## EXERCISE REQUIREMENTS
The answer should consist of the records below, repeated exactly, and no pictures.

[Records from a collection]
******************************

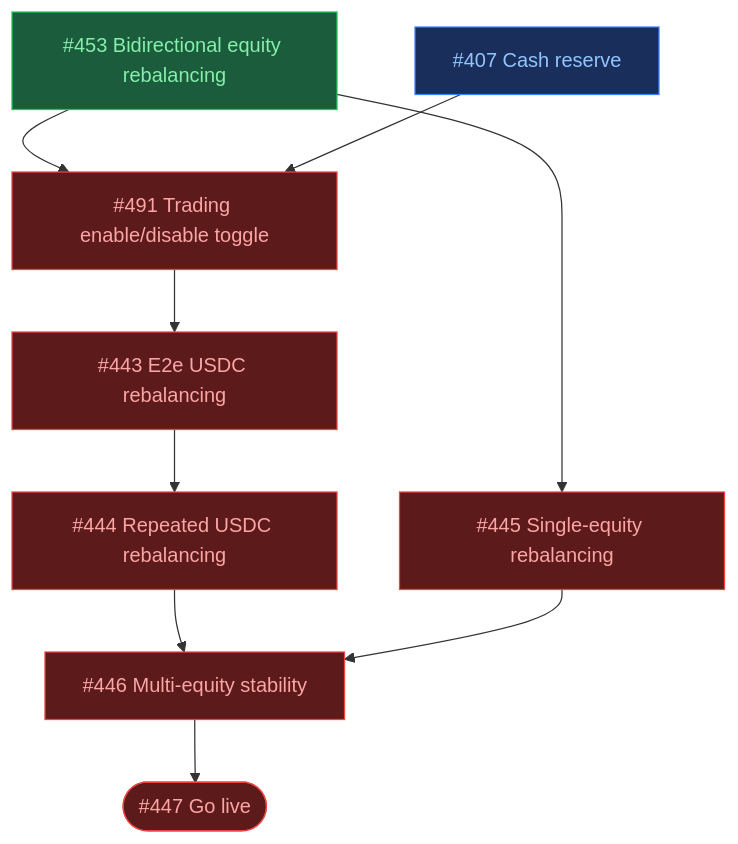
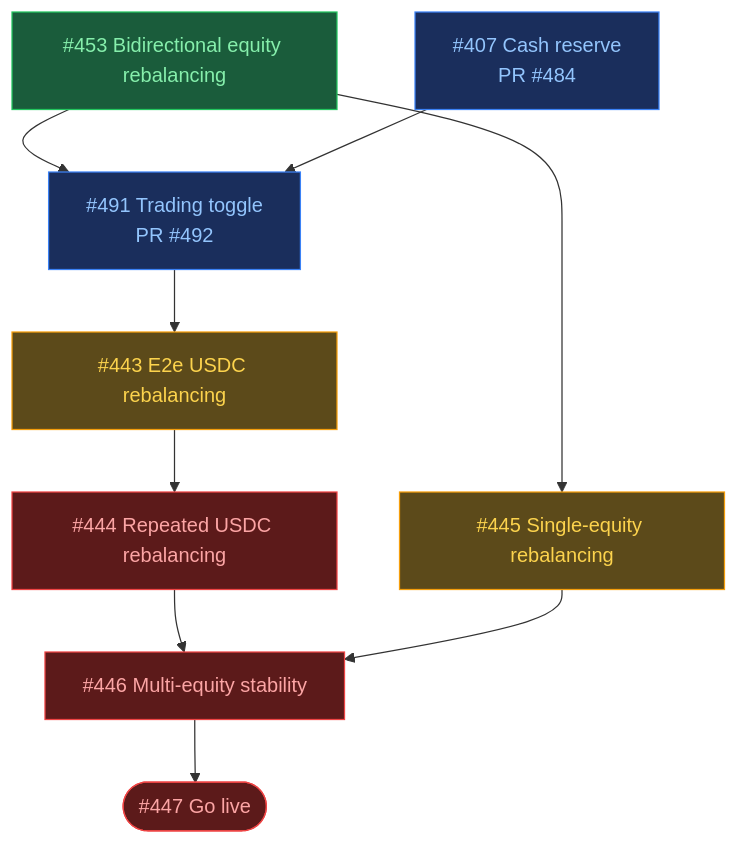
The eighth of 8 diagrams in ROADMAP.md (ST0x-Technology/st0x.liquidity), drawn with Mermaid before and after one commit. The commit also changed other lines of this file, not shown here.

Commit message:
roadmap: add 'ready' state for stackable dependencies, re-evaluate all graphs

````diff
--- a/ROADMAP.md
+++ b/ROADMAP.md
@@ -297,28 +299,29 @@
 ```mermaid
 graph TD
     classDef wip fill:#1a2e5c,stroke:#3b82f6,color:#93c5fd
+    classDef ready fill:#5c4a1a,stroke:#f59e0b,color:#fcd34d
     classDef blocked fill:#5c1a1a,stroke:#ef4444,color:#fca5a5
     classDef done fill:#1a5c3b,stroke:#22c55e,color:#86efac
 
     id453["#453 Bidirectional equity rebalancing"]:::done
-    id407["#407 Cash reserve"]:::wip
-    id491["#491 Trading enable/disable toggle"]:::blocked
-    id443["#443 E2e USDC rebalancing"]:::blocked
+    id407["#407 Cash reserve<br/>PR #484"]:::wip
+    id491["#491 Trading toggle<br/>PR #492"]:::wip
+    id443["#443 E2e USDC rebalancing"]:::ready
     id444["#444 Repeated USDC rebalancing"]:::blocked
-    id445["#445 Single-equity rebalancing"]:::blocked
+    id445["#445 Single-equity rebalancing"]:::ready
     id446["#446 Multi-equity stability"]:::blocked
     id447(["#447 Go live"]):::blocked
 
     id453 & id407 --> id491 --> id443 --> id444
     id453 --> id445
     id444 & id445 --> id446 --> id447
 
     click id453 href "https://github.com/ST0x-Technology/st0x.liquidity/issues/453"
     click id407 href "https://github.com/ST0x-Technology/st0x.liquidity/issues/407"
     click id491 href "https://github.com/ST0x-Technology/st0x.liquidity/issues/491"
     click id443 href "https://github.com/ST0x-Technology/st0x.liquidity/issues/443"
     click id444 href "https://github.com/ST0x-Technology/st0x.liquidity/issues/444"
     click id445 href "https://github.com/ST0x-Technology/st0x.liquidity/issues/445"
     click id446 href "https://github.com/ST0x-Technology/st0x.liquidity/issues/446"
     click id447 href "https://github.com/ST0x-Technology/st0x.liquidity/issues/447"
 ```
````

******************************

## RESPONSE AREA
The eighth of 8 diagrams in ROADMAP.md (ST0x-Technology/st0x.liquidity), drawn with Mermaid before and after one commit. The commit also changed other lines of this file, not shown here.

Commit message:
roadmap: add 'ready' state for stackable dependencies, re-evaluate all graphs

````diff
--- a/ROADMAP.md
+++ b/ROADMAP.md
@@ -297,28 +299,29 @@
 ```mermaid
 graph TD
     classDef wip fill:#1a2e5c,stroke:#3b82f6,color:#93c5fd
+    classDef ready fill:#5c4a1a,stroke:#f59e0b,color:#fcd34d
     classDef blocked fill:#5c1a1a,stroke:#ef4444,color:#fca5a5
     classDef done fill:#1a5c3b,stroke:#22c55e,color:#86efac
 
     id453["#453 Bidirectional equity rebalancing"]:::done
-    id407["#407 Cash reserve"]:::wip
-    id491["#491 Trading enable/disable toggle"]:::blocked
-    id443["#443 E2e USDC rebalancing"]:::blocked
+    id407["#407 Cash reserve<br/>PR #484"]:::wip
+    id491["#491 Trading toggle<br/>PR #492"]:::wip
+    id443["#443 E2e USDC rebalancing"]:::ready
     id444["#444 Repeated USDC rebalancing"]:::blocked
-    id445["#445 Single-equity rebalancing"]:::blocked
+    id445["#445 Single-equity rebalancing"]:::ready
     id446["#446 Multi-equity stability"]:::blocked
     id447(["#447 Go live"]):::blocked
 
     id453 & id407 --> id491 --> id443 --> id444
     id453 --> id445
     id444 & id445 --> id446 --> id447
 
     click id453 href "https://github.com/ST0x-Technology/st0x.liquidity/issues/453"
     click id407 href "https://github.com/ST0x-Technology/st0x.liquidity/issues/407"
     click id491 href "https://github.com/ST0x-Technology/st0x.liquidity/issues/491"
     click id443 href "https://github.com/ST0x-Technology/st0x.liquidity/issues/443"
     click id444 href "https://github.com/ST0x-Technology/st0x.liquidity/issues/444"
     click id445 href "https://github.com/ST0x-Technology/st0x.liquidity/issues/445"
     click id446 href "https://github.com/ST0x-Technology/st0x.liquidity/issues/446"
     click id447 href "https://github.com/ST0x-Technology/st0x.liquidity/issues/447"
 ```
````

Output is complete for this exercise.